Assignment = All of the records should be reproduced word for word, but no images may appear in the copy.

Record extracts =
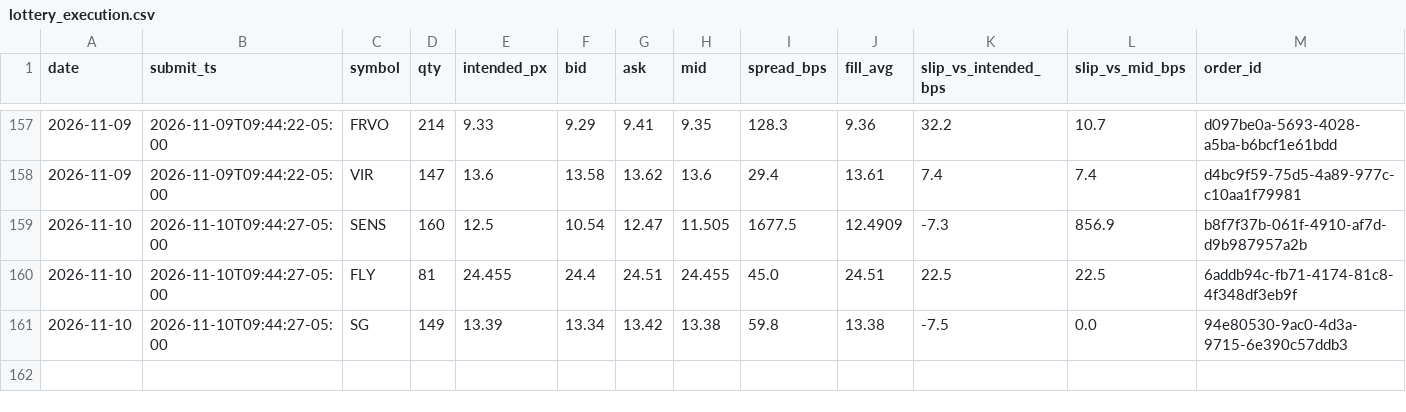
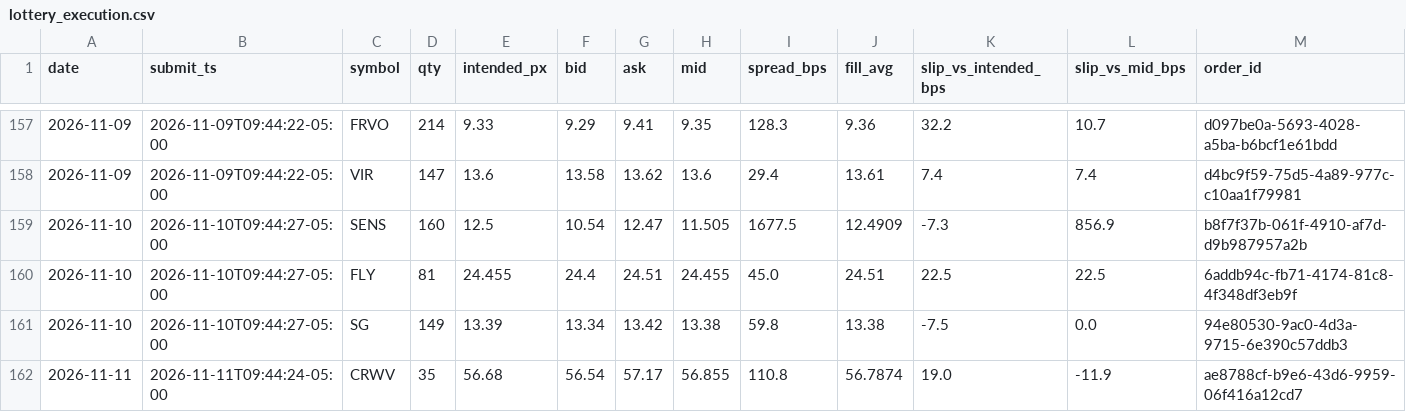
Before and after one commit to maciejmikulewiczpl-ux/Trading, a CSV file: logs/lottery_execution.csv, drawn as a sheet; only a part is shown, gaps mark what is left out; the diff names each change by its address in the sheet, - before the commit and + after, or states it on an @@ line.

```diff
--- a/logs/lottery_execution.csv
+++ b/logs/lottery_execution.csv
+row 162: 2026-11-11 | 2026-11-11T09:44:24-05:00 | CRWV | 35 | 56.68 | 56.54 | 57.17 | 56.855 | 110.8 | 56.7874 | 19.0 | -11.9 | ae8788cf-b9e6-43d6-9959-06f416a12cd7
```
Also changed, not shown: logs/meanrev_trades.csv.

Final answer =
Before and after one commit to maciejmikulewiczpl-ux/Trading, a CSV file: logs/lottery_execution.csv, drawn as a sheet; only a part is shown, gaps mark what is left out; the diff names each change by its address in the sheet, - before the commit and + after, or states it on an @@ line.

```diff
--- a/logs/lottery_execution.csv
+++ b/logs/lottery_execution.csv
+row 162: 2026-11-11 | 2026-11-11T09:44:24-05:00 | CRWV | 35 | 56.68 | 56.54 | 57.17 | 56.855 | 110.8 | 56.7874 | 19.0 | -11.9 | ae8788cf-b9e6-43d6-9959-06f416a12cd7
```
Also changed, not shown: logs/meanrev_trades.csv.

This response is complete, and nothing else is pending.